October 1-7: Read “An Introduction to First Samuel” and 1 Samuel 1-15
October 8-14: Read 1 Samuel 16-31
October 15-21: Read “An Introduction to Second Samuel” and 2 Samuel 1-10
October 22-31: Read 2 Samuel 11-24
"An Introduction to First Samuel"
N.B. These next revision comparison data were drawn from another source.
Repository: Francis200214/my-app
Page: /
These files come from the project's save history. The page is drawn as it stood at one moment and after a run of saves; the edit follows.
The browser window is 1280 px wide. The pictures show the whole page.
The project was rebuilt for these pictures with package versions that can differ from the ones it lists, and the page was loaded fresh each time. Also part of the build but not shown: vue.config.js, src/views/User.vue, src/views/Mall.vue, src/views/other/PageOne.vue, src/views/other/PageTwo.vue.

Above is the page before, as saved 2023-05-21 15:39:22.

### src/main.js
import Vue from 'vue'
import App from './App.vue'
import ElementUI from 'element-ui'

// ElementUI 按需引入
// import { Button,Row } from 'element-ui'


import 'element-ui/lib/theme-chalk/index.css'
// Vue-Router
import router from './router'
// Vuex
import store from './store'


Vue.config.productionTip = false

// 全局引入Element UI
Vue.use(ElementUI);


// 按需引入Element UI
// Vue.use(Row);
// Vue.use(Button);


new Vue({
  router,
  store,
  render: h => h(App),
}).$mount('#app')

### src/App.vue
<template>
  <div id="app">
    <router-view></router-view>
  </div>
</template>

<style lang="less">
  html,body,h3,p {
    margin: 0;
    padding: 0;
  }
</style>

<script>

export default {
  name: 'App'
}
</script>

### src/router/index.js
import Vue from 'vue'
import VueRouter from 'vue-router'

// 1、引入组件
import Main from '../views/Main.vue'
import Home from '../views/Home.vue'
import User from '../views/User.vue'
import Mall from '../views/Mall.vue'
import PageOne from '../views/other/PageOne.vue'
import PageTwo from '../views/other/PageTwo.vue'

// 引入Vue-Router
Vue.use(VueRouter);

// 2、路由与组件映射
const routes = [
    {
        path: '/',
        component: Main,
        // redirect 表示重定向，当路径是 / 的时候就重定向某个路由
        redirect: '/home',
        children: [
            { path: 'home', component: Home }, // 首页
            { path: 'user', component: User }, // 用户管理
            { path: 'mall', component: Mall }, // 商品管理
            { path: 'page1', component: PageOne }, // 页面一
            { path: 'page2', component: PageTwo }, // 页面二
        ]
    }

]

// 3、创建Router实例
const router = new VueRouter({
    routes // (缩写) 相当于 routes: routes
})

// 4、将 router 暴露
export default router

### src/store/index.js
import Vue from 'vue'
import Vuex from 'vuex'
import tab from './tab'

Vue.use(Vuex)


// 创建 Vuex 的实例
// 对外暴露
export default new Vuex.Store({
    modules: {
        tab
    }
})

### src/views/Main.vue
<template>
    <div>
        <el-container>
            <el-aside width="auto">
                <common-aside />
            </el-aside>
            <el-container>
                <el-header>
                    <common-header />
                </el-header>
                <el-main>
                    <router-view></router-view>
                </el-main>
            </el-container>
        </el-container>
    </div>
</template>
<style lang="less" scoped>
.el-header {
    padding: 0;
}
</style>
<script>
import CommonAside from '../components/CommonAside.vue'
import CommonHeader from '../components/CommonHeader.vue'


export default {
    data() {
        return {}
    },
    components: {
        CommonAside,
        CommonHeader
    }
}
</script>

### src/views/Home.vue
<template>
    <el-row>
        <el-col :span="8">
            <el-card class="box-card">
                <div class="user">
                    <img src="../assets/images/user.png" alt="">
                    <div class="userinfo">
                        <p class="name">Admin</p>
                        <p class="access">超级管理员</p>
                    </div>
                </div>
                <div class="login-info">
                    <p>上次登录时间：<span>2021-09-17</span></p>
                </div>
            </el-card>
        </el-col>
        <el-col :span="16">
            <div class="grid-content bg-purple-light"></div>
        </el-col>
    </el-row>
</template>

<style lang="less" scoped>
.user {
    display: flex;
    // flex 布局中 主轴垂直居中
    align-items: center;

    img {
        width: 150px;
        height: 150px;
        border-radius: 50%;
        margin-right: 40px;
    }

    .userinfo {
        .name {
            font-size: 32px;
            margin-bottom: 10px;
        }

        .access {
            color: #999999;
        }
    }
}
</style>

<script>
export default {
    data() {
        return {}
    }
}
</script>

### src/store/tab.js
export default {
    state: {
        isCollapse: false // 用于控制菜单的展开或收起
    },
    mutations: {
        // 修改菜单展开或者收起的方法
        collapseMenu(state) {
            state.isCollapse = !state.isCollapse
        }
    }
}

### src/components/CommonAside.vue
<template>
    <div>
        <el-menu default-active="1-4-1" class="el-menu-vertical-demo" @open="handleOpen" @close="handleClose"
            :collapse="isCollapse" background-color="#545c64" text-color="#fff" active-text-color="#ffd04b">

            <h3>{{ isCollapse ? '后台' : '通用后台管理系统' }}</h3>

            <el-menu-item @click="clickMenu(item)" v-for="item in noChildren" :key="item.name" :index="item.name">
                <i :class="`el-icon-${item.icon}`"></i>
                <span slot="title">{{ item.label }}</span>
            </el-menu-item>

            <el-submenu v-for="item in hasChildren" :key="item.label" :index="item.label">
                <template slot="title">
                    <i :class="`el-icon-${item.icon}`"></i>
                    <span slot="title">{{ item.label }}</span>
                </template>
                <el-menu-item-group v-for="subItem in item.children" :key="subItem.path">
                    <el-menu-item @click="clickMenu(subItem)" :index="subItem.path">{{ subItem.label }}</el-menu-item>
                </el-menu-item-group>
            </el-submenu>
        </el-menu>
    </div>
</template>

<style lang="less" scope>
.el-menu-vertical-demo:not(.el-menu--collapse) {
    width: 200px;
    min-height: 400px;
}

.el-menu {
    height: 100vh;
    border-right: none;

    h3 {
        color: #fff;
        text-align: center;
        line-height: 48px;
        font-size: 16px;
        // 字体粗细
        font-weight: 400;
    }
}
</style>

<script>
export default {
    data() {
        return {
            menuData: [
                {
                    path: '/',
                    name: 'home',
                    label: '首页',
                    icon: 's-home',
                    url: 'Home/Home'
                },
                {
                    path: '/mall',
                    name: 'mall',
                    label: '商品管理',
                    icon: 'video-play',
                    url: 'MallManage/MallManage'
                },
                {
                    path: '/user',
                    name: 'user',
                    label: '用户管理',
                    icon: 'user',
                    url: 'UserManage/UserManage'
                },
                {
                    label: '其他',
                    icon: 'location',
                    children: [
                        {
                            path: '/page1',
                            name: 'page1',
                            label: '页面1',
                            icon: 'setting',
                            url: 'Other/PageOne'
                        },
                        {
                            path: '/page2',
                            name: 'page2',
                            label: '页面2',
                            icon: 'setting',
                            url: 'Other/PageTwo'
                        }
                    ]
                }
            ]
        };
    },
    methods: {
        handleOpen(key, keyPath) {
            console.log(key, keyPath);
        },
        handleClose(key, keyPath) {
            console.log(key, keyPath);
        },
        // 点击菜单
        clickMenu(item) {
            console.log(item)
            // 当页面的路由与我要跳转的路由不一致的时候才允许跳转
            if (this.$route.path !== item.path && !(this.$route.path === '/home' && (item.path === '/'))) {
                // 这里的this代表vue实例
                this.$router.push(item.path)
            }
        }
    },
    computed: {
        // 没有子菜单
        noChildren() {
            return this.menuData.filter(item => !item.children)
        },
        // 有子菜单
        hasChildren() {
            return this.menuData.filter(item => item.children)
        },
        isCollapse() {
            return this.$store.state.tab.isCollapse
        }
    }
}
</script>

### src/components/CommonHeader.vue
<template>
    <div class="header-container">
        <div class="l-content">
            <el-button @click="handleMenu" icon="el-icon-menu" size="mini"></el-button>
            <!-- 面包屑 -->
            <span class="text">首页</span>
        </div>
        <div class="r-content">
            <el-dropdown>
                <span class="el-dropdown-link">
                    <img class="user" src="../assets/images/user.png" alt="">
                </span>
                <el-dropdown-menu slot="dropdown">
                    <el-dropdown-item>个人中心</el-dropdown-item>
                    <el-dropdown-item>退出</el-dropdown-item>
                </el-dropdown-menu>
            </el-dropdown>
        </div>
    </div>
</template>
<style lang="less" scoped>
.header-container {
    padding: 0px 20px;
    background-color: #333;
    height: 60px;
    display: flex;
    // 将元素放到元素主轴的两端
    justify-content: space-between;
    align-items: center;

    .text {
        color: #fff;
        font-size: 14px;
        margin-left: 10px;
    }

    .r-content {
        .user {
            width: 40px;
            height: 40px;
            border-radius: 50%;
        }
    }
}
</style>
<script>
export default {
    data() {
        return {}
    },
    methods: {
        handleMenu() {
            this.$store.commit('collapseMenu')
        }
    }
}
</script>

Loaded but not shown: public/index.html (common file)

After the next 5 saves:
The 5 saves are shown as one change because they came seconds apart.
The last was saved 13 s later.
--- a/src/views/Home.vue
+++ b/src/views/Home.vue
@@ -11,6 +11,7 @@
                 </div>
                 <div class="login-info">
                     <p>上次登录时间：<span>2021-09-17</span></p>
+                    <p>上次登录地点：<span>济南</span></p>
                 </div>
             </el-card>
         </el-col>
First Samuel records the establishment of Israel’s monarchy, about 1085 BC. Samuel led Israel for many years in the combined roles of prophet, priest, and judge. After the people demanded a king like those of the other nations (ch. 8), God directed Samuel to anoint Saul as Israel’s first king. When Saul turned from God, David was anointed by Samuel to succeed him. After David killed the giant Goliath, he was brought to Saul’s court, eventually becoming the leader of Saul’s armies. Saul’s subsequent violent jealousy forced David to flee. The book closes with Saul’s death in battle, and looks forward to David’s reign. First Samuel’s author is unknown, but Samuel himself may have written portions of the book (1 Chronicles 29:29).
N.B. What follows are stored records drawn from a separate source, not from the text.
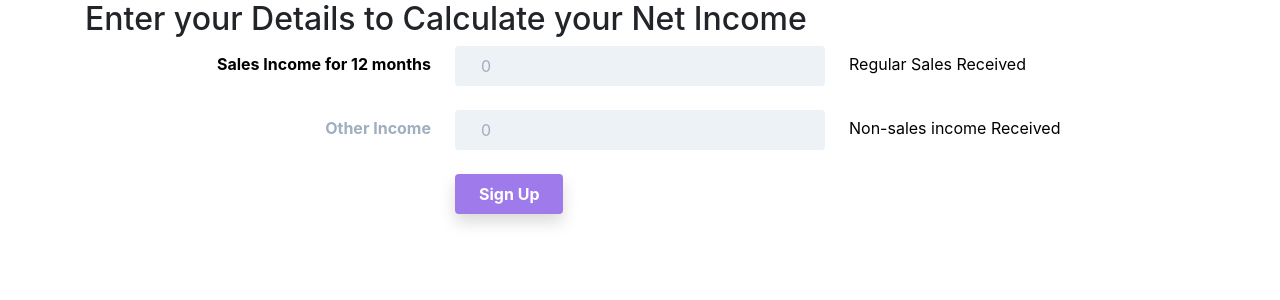
Repository: latenightsnacc/Financial-Forecast
Page: financial-forecast.html
These files come from the project's save history. The page is drawn as it stood at one moment and after the next save; the edit follows.
The browser window is 1280 px wide. The pictures show the whole page.

Above is the page before, as saved 2020-11-15 11:40:03.

After the next save:
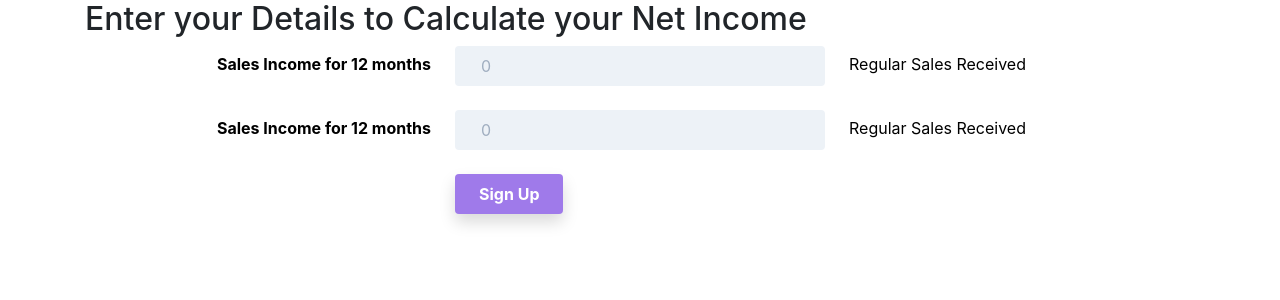
Saved 31 s later.
--- a/financial-forecast.html
+++ b/financial-forecast.html
@@ -40,19 +40,19 @@
                 </div>
                 <!--Other Income-->
                 <div class="md:flex md:items-center mb-6">
-                  <div class="md:w-1/3">
-                    <label class="block text-gray-500 font-bold md:text-right mb-1 md:mb-0 pr-4" for="inline-password">
-                      Other Income
-                    </label>
-                  </div>
-                  <div class="md:w-1/3">
-                    <input class="bg-gray-200 appearance-none border-2 border-gray-200 rounded w-full py-2 px-4 text-gray-700 leading-tight focus:outline-none focus:bg-white focus:border-grey-500" id="inline-password" type="text" placeholder="0">
-                  </div>
-                  <div class="md:w-1/3">
-                    <label class="block text-black font-500 md:text-right mb-1 md:mb-0 pl-4 float-left" for="inline-full-name" >
-                      Non-sales income Received
-                    </label>
-                  </div>
+                    <div class="md:w-1/3">
+                      <label class="block text-black font-bold md:text-right mb-1 md:mb-0 pr-4" for="inline-full-name" placeholder="0">
+                        Sales Income for 12 months
+                      </label>
+                    </div>
+                    <div class="md:w-1/3">
+                      <input class="bg-gray-200 appearance-none border-2 border-gray-200 rounded w-full py-2 px-4 text-gray-700 leading-tight focus:outline-none focus:bg-white focus:border-grey-500" id="inline-full-name" type="text" placeholder="0">
+                    </div>
+                    <div class="md:w-1/3">
+                      <label class="block text-black font-500 md:text-right mb-1 md:mb-0 pl-4 float-left" for="inline-full-name" >
+                        Regular Sales Received
+                      </label>
+                    </div>
                 </div>
 
                 <div class="md:flex md:items-center">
"An Introduction to Second Samuel"
Second Samuel recounts David’s reign as king of Israel (about 1010-970 BC). As promised to Abraham, during David’s reign Israel’s borders were extended roughly from Egypt to the Euphrates. While David had many successes, after his sin against Bathsheba and Uriah (ch. 11) both his kingdom and his own family fell into chaos. His son Absalom led a bloody rebellion against him. Nevertheless David, author of many of the Psalms, was a man after God’s own heart (Acts 13:22), a model of deep, heartfelt prayer and repentance. The Davidic covenant of chapter 7 establishes the eternal rule of David’s line, with its ultimate fulfillment in the coming of Jesus Christ. The author of 2 Samuel is unknown.